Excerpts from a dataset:
####
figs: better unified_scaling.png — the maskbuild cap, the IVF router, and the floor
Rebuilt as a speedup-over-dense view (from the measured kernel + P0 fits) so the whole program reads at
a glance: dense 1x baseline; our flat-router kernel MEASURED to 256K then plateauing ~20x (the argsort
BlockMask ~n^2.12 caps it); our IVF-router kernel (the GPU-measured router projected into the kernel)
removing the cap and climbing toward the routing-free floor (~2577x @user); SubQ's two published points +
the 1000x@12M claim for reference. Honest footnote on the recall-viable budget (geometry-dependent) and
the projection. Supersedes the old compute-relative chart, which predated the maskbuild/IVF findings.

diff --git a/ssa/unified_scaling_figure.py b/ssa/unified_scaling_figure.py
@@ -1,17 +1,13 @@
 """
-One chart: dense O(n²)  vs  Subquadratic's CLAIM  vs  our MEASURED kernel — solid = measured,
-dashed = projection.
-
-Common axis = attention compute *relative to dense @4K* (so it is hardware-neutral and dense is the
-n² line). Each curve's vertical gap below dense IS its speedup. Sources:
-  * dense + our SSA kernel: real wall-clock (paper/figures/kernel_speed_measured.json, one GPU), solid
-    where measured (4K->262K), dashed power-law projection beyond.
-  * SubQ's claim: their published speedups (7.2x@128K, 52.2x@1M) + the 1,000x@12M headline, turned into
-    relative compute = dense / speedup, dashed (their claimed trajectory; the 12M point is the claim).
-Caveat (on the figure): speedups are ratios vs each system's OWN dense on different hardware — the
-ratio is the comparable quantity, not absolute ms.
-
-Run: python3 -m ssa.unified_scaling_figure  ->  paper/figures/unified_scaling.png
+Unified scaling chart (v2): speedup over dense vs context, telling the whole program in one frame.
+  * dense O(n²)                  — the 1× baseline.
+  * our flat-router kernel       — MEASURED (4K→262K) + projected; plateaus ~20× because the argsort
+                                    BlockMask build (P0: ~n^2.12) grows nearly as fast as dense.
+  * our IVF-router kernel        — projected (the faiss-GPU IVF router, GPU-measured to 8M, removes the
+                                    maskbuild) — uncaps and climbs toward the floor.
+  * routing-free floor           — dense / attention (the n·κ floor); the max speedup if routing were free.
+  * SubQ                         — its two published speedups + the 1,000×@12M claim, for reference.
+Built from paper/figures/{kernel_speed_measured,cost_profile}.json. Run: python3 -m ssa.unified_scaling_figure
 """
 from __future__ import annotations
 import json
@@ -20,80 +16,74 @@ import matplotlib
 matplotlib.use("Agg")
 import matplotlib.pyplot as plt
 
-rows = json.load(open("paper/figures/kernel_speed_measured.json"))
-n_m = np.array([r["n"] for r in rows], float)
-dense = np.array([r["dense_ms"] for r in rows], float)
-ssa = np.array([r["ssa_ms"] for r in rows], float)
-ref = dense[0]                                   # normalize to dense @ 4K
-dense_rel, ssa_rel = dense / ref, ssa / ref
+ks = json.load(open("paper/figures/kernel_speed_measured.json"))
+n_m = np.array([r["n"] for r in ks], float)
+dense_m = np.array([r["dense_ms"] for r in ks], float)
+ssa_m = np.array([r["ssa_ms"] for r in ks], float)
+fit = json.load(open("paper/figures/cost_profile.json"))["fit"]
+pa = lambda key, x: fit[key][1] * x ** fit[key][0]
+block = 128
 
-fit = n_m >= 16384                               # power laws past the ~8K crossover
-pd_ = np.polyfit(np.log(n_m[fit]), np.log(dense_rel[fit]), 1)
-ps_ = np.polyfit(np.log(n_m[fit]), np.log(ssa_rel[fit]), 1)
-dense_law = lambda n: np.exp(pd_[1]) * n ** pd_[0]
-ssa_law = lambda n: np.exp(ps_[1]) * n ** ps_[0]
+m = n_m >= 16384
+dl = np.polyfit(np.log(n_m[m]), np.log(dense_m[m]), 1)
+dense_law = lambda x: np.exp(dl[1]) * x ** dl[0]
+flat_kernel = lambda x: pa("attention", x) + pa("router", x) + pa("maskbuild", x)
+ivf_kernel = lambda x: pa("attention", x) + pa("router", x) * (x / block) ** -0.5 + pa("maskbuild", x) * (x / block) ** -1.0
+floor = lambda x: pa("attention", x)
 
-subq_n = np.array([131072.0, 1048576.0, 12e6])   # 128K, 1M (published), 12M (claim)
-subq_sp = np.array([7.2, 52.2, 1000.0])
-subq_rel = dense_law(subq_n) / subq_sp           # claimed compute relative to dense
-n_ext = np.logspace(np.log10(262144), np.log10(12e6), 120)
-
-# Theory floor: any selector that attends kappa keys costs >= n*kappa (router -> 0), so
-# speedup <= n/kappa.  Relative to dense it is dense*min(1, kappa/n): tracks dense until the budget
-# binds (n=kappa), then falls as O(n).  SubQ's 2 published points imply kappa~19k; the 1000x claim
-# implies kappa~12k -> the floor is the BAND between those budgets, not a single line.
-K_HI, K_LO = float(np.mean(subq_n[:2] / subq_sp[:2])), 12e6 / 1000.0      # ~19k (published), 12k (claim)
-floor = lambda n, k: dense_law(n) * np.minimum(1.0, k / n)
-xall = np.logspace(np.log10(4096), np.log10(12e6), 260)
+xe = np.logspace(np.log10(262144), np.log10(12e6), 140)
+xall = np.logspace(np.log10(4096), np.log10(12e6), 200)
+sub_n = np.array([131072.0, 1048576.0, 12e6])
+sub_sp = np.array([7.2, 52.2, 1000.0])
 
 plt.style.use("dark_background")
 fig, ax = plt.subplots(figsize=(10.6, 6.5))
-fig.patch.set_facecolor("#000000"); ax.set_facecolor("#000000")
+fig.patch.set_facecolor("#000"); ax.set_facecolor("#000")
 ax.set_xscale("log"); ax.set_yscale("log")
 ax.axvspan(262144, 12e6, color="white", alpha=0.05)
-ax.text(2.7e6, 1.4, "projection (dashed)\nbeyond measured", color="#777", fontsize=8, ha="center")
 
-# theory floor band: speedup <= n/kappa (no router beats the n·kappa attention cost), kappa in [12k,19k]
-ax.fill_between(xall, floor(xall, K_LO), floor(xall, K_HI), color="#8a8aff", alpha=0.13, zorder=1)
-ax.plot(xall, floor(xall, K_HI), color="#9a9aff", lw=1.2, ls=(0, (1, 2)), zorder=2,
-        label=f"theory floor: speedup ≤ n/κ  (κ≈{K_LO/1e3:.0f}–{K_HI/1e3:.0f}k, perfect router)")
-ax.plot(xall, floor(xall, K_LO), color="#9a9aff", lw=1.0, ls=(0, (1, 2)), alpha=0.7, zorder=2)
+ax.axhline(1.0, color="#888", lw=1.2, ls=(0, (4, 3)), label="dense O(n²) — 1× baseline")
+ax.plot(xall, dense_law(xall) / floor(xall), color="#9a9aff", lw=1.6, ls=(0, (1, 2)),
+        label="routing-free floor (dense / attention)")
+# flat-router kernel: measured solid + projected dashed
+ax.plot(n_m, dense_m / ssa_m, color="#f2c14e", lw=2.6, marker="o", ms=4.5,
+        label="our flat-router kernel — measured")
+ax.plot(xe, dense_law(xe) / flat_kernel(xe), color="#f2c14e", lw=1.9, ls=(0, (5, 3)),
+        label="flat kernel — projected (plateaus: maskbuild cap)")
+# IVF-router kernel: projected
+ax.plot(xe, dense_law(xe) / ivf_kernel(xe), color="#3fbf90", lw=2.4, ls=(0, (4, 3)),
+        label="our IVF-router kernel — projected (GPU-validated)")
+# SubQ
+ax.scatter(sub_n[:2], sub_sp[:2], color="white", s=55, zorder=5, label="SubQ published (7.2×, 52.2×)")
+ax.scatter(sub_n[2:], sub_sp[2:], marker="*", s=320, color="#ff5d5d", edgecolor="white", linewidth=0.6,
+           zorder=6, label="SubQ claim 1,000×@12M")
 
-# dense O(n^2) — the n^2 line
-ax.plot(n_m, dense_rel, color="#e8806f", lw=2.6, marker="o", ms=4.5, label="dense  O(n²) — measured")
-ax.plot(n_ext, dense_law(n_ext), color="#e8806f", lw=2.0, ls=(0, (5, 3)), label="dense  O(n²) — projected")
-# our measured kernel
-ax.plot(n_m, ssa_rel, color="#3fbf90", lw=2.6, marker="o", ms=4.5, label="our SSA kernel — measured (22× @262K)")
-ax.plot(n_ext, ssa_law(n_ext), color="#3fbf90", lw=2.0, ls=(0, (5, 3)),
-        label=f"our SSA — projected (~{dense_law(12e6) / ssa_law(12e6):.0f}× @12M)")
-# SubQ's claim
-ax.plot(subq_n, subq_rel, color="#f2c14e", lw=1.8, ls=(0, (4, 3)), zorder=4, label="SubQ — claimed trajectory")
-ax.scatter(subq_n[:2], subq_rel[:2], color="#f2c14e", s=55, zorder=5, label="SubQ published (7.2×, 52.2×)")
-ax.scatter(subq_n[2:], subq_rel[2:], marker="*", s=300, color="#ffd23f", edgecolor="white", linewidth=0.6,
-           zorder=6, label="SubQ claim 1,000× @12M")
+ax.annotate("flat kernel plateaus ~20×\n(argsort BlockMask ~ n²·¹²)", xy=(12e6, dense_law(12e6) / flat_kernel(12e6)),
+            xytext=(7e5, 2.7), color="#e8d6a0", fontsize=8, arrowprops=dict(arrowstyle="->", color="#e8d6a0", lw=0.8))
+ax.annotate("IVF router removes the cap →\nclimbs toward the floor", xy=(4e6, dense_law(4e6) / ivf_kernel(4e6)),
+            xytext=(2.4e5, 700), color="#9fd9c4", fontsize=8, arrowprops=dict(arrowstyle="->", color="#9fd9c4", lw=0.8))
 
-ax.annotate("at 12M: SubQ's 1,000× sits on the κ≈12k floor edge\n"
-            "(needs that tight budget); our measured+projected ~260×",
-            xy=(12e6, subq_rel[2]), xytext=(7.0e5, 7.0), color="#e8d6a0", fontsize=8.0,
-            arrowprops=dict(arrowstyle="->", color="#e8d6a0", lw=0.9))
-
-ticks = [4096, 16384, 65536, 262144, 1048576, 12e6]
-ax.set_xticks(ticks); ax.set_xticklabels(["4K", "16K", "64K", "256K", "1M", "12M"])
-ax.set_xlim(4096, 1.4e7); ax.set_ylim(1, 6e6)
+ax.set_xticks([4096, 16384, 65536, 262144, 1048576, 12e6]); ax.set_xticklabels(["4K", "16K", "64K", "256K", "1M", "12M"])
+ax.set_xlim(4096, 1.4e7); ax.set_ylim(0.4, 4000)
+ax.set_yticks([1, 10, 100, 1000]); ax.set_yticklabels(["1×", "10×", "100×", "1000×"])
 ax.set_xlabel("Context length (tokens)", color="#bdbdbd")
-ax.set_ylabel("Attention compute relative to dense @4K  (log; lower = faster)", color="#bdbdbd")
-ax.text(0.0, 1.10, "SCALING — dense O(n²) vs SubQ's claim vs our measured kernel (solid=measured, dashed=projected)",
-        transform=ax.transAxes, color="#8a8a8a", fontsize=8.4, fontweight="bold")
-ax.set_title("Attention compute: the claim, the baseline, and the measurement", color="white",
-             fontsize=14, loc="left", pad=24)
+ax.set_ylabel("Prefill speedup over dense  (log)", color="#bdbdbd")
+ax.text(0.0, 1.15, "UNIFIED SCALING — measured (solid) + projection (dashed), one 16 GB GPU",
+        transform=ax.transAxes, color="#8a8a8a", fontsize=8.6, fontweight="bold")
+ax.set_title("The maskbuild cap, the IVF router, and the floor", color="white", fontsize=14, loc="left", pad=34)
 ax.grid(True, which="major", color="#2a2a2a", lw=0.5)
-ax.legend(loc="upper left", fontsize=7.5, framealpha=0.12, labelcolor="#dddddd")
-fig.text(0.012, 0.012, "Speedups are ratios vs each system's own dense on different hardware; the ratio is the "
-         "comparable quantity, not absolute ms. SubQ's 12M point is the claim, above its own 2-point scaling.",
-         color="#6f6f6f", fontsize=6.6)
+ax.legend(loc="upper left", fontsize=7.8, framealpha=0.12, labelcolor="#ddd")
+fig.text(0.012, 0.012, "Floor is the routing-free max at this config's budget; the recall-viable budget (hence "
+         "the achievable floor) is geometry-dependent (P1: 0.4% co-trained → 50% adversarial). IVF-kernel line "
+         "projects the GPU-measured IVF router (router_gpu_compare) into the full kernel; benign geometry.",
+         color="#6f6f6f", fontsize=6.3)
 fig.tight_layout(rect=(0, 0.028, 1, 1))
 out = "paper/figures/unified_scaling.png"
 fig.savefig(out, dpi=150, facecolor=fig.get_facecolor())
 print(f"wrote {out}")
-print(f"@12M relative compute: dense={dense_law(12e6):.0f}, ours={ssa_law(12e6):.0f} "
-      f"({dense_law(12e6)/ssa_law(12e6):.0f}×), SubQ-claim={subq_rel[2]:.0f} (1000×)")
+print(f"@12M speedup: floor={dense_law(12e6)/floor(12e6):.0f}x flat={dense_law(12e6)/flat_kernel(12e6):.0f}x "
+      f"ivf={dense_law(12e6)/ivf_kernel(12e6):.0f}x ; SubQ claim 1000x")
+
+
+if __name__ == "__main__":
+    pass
####
## What you need to do
In the data above, find each line where the string "white" appears, then copy it.

## Solution for this problem
 ax.axvspan(262144, 12e6, color="white", alpha=0.05)
+ax.scatter(sub_n[:2], sub_sp[:2], color="white", s=55, zorder=5, label="SubQ published (7.2×, 52.2×)")
+ax.scatter(sub_n[2:], sub_sp[2:], marker="*", s=320, color="#ff5d5d", edgecolor="white", linewidth=0.6,
-ax.scatter(subq_n[2:], subq_rel[2:], marker="*", s=300, color="#ffd23f", edgecolor="white", linewidth=0.6,
-ax.set_title("Attention compute: the claim, the baseline, and the measurement", color="white",
+ax.set_title("The maskbuild cap, the IVF router, and the floor", color="white", fontsize=14, loc="left", pad=34)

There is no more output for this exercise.